_SOURCE INFORMATION:_

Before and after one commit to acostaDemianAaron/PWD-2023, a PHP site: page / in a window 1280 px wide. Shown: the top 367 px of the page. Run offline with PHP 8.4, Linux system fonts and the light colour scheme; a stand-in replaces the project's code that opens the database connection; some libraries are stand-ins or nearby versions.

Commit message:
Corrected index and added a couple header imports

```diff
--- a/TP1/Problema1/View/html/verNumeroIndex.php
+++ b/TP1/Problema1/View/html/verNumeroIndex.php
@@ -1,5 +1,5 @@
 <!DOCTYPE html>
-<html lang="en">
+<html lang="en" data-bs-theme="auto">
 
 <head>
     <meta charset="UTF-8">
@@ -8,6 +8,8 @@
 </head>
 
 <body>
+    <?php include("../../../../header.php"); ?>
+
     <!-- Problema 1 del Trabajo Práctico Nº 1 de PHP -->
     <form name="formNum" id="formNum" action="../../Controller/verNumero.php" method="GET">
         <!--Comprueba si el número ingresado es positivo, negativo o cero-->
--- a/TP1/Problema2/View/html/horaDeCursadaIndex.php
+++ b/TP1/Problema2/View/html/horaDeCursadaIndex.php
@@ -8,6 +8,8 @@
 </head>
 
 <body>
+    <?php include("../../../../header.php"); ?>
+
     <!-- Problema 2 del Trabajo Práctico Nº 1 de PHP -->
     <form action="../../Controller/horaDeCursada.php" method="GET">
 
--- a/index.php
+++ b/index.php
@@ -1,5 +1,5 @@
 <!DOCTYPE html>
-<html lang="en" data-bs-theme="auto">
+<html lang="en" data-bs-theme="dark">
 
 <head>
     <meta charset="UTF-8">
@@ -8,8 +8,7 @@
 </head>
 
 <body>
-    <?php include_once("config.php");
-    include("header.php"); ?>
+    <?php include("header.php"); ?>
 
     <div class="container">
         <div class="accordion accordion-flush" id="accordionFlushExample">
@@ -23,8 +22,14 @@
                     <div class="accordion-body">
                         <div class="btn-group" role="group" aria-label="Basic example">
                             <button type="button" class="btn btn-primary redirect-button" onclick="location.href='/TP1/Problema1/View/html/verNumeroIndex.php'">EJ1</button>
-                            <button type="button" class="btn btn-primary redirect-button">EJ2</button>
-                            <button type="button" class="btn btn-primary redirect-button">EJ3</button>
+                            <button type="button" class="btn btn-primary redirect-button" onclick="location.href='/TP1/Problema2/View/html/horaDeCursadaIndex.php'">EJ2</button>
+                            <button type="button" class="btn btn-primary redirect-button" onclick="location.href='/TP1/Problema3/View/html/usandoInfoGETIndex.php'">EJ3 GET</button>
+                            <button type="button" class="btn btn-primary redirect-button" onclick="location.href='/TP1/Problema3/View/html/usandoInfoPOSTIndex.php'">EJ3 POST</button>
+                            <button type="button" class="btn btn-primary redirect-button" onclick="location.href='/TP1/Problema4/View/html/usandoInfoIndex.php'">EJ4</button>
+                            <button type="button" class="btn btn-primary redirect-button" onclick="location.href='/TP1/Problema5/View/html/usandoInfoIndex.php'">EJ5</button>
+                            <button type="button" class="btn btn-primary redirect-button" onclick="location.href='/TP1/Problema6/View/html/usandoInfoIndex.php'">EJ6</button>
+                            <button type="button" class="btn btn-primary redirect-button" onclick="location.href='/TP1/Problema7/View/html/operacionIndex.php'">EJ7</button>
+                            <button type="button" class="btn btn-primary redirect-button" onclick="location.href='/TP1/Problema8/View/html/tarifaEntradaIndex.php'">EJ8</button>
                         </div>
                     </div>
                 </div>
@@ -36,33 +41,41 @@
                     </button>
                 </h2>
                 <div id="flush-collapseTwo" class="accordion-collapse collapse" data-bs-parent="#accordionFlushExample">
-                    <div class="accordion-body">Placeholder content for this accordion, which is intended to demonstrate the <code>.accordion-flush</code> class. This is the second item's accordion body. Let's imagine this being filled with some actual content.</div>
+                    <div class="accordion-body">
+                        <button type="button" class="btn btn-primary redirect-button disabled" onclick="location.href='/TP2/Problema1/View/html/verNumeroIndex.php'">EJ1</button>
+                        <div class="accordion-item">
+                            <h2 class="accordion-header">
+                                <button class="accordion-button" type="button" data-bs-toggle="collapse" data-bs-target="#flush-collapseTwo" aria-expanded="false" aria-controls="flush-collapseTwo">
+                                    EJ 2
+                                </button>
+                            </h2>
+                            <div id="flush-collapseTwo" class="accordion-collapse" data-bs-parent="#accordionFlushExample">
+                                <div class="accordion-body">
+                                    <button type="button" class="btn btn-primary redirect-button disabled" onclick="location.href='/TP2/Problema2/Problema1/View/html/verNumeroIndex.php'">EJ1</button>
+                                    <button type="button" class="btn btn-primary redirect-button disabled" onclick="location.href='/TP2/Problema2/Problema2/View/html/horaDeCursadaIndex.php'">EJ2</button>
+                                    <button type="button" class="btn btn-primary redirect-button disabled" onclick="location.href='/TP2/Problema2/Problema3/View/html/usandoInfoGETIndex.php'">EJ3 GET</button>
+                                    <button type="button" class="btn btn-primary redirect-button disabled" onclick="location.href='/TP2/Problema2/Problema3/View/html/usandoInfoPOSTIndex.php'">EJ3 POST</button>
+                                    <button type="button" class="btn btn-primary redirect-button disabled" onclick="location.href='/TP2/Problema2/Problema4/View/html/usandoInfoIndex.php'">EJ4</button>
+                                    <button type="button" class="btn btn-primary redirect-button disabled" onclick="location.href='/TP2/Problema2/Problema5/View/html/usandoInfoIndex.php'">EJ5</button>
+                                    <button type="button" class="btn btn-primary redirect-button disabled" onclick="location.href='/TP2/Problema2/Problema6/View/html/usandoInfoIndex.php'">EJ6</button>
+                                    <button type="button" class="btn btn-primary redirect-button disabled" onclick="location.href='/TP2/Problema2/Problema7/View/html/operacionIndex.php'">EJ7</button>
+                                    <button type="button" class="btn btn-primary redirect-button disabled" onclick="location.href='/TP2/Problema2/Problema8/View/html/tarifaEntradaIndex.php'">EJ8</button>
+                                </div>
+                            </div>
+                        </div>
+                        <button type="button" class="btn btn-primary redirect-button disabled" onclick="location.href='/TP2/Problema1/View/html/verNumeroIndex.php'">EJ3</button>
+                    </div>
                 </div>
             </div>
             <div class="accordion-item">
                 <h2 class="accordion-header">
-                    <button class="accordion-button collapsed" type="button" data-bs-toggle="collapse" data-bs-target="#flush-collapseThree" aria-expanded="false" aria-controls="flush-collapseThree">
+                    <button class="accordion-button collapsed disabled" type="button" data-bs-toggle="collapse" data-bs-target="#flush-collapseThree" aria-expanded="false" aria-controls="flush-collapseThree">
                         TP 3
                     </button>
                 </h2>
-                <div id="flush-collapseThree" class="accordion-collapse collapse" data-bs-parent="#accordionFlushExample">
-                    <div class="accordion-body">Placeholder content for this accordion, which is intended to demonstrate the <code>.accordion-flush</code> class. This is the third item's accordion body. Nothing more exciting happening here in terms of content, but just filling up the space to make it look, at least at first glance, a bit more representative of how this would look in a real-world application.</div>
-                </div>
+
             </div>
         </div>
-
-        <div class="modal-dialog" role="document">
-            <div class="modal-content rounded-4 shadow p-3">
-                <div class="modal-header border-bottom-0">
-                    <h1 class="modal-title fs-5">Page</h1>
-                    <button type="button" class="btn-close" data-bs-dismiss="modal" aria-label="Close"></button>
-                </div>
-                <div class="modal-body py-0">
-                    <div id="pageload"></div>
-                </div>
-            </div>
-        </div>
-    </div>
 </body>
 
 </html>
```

_WHAT THIS TASK INVOLVES:_ Please copy out each record, character for character.

_YOUR RESPONSE:_
Before and after one commit to acostaDemianAaron/PWD-2023, a PHP site: page / in a window 1280 px wide. Shown: the top 367 px of the page. Run offline with PHP 8.4, Linux system fonts and the light colour scheme; a stand-in replaces the project's code that opens the database connection; some libraries are stand-ins or nearby versions.

Commit message:
Corrected index and added a couple header imports

```diff
--- a/TP1/Problema1/View/html/verNumeroIndex.php
+++ b/TP1/Problema1/View/html/verNumeroIndex.php
@@ -1,5 +1,5 @@
 <!DOCTYPE html>
-<html lang="en">
+<html lang="en" data-bs-theme="auto">
 
 <head>
     <meta charset="UTF-8">
@@ -8,6 +8,8 @@
 </head>
 
 <body>
+    <?php include("../../../../header.php"); ?>
+
     <!-- Problema 1 del Trabajo Práctico Nº 1 de PHP -->
     <form name="formNum" id="formNum" action="../../Controller/verNumero.php" method="GET">
         <!--Comprueba si el número ingresado es positivo, negativo o cero-->
--- a/TP1/Problema2/View/html/horaDeCursadaIndex.php
+++ b/TP1/Problema2/View/html/horaDeCursadaIndex.php
@@ -8,6 +8,8 @@
 </head>
 
 <body>
+    <?php include("../../../../header.php"); ?>
+
     <!-- Problema 2 del Trabajo Práctico Nº 1 de PHP -->
     <form action="../../Controller/horaDeCursada.php" method="GET">
 
--- a/index.php
+++ b/index.php
@@ -1,5 +1,5 @@
 <!DOCTYPE html>
-<html lang="en" data-bs-theme="auto">
+<html lang="en" data-bs-theme="dark">
 
 <head>
     <meta charset="UTF-8">
@@ -8,8 +8,7 @@
 </head>
 
 <body>
-    <?php include_once("config.php");
-    include("header.php"); ?>
+    <?php include("header.php"); ?>
 
     <div class="container">
         <div class="accordion accordion-flush" id="accordionFlushExample">
@@ -23,8 +22,14 @@
                     <div class="accordion-body">
                         <div class="btn-group" role="group" aria-label="Basic example">
                             <button type="button" class="btn btn-primary redirect-button" onclick="location.href='/TP1/Problema1/View/html/verNumeroIndex.php'">EJ1</button>
-                            <button type="button" class="btn btn-primary redirect-button">EJ2</button>
-                            <button type="button" class="btn btn-primary redirect-button">EJ3</button>
+                            <button type="button" class="btn btn-primary redirect-button" onclick="location.href='/TP1/Problema2/View/html/horaDeCursadaIndex.php'">EJ2</button>
+                            <button type="button" class="btn btn-primary redirect-button" onclick="location.href='/TP1/Problema3/View/html/usandoInfoGETIndex.php'">EJ3 GET</button>
+                            <button type="button" class="btn btn-primary redirect-button" onclick="location.href='/TP1/Problema3/View/html/usandoInfoPOSTIndex.php'">EJ3 POST</button>
+                            <button type="button" class="btn btn-primary redirect-button" onclick="location.href='/TP1/Problema4/View/html/usandoInfoIndex.php'">EJ4</button>
+                            <button type="button" class="btn btn-primary redirect-button" onclick="location.href='/TP1/Problema5/View/html/usandoInfoIndex.php'">EJ5</button>
+                            <button type="button" class="btn btn-primary redirect-button" onclick="location.href='/TP1/Problema6/View/html/usandoInfoIndex.php'">EJ6</button>
+                            <button type="button" class="btn btn-primary redirect-button" onclick="location.href='/TP1/Problema7/View/html/operacionIndex.php'">EJ7</button>
+                            <button type="button" class="btn btn-primary redirect-button" onclick="location.href='/TP1/Problema8/View/html/tarifaEntradaIndex.php'">EJ8</button>
                         </div>
                     </div>
                 </div>
@@ -36,33 +41,41 @@
                     </button>
                 </h2>
                 <div id="flush-collapseTwo" class="accordion-collapse collapse" data-bs-parent="#accordionFlushExample">
-                    <div class="accordion-body">Placeholder content for this accordion, which is intended to demonstrate the <code>.accordion-flush</code> class. This is the second item's accordion body. Let's imagine this being filled with some actual content.</div>
+                    <div class="accordion-body">
+                        <button type="button" class="btn btn-primary redirect-button disabled" onclick="location.href='/TP2/Problema1/View/html/verNumeroIndex.php'">EJ1</button>
+                        <div class="accordion-item">
+                            <h2 class="accordion-header">
+                                <button class="accordion-button" type="button" data-bs-toggle="collapse" data-bs-target="#flush-collapseTwo" aria-expanded="false" aria-controls="flush-collapseTwo">
+                                    EJ 2
+                                </button>
+                            </h2>
+                            <div id="flush-collapseTwo" class="accordion-collapse" data-bs-parent="#accordionFlushExample">
+                                <div class="accordion-body">
+                                    <button type="button" class="btn btn-primary redirect-button disabled" onclick="location.href='/TP2/Problema2/Problema1/View/html/verNumeroIndex.php'">EJ1</button>
+                                    <button type="button" class="btn btn-primary redirect-button disabled" onclick="location.href='/TP2/Problema2/Problema2/View/html/horaDeCursadaIndex.php'">EJ2</button>
+                                    <button type="button" class="btn btn-primary redirect-button disabled" onclick="location.href='/TP2/Problema2/Problema3/View/html/usandoInfoGETIndex.php'">EJ3 GET</button>
+                                    <button type="button" class="btn btn-primary redirect-button disabled" onclick="location.href='/TP2/Problema2/Problema3/View/html/usandoInfoPOSTIndex.php'">EJ3 POST</button>
+                                    <button type="button" class="btn btn-primary redirect-button disabled" onclick="location.href='/TP2/Problema2/Problema4/View/html/usandoInfoIndex.php'">EJ4</button>
+                                    <button type="button" class="btn btn-primary redirect-button disabled" onclick="location.href='/TP2/Problema2/Problema5/View/html/usandoInfoIndex.php'">EJ5</button>
+                                    <button type="button" class="btn btn-primary redirect-button disabled" onclick="location.href='/TP2/Problema2/Problema6/View/html/usandoInfoIndex.php'">EJ6</button>
+                                    <button type="button" class="btn btn-primary redirect-button disabled" onclick="location.href='/TP2/Problema2/Problema7/View/html/operacionIndex.php'">EJ7</button>
+                                    <button type="button" class="btn btn-primary redirect-button disabled" onclick="location.href='/TP2/Problema2/Problema8/View/html/tarifaEntradaIndex.php'">EJ8</button>
+                                </div>
+                            </div>
+                        </div>
+                        <button type="button" class="btn btn-primary redirect-button disabled" onclick="location.href='/TP2/Problema1/View/html/verNumeroIndex.php'">EJ3</button>
+                    </div>
                 </div>
             </div>
             <div class="accordion-item">
                 <h2 class="accordion-header">
-                    <button class="accordion-button collapsed" type="button" data-bs-toggle="collapse" data-bs-target="#flush-collapseThree" aria-expanded="false" aria-controls="flush-collapseThree">
+                    <button class="accordion-button collapsed disabled" type="button" data-bs-toggle="collapse" data-bs-target="#flush-collapseThree" aria-expanded="false" aria-controls="flush-collapseThree">
                         TP 3
                     </button>
                 </h2>
-                <div id="flush-collapseThree" class="accordion-collapse collapse" data-bs-parent="#accordionFlushExample">
-                    <div class="accordion-body">Placeholder content for this accordion, which is intended to demonstrate the <code>.accordion-flush</code> class. This is the third item's accordion body. Nothing more exciting happening here in terms of content, but just filling up the space to make it look, at least at first glance, a bit more representative of how this would look in a real-world application.</div>
-                </div>
+
             </div>
         </div>
-
-        <div class="modal-dialog" role="document">
-            <div class="modal-content rounded-4 shadow p-3">
-                <div class="modal-header border-bottom-0">
-                    <h1 class="modal-title fs-5">Page</h1>
-                    <button type="button" class="btn-close" data-bs-dismiss="modal" aria-label="Close"></button>
-                </div>
-                <div class="modal-body py-0">
-                    <div id="pageload"></div>
-                </div>
-            </div>
-        </div>
-    </div>
 </body>
 
 </html>
```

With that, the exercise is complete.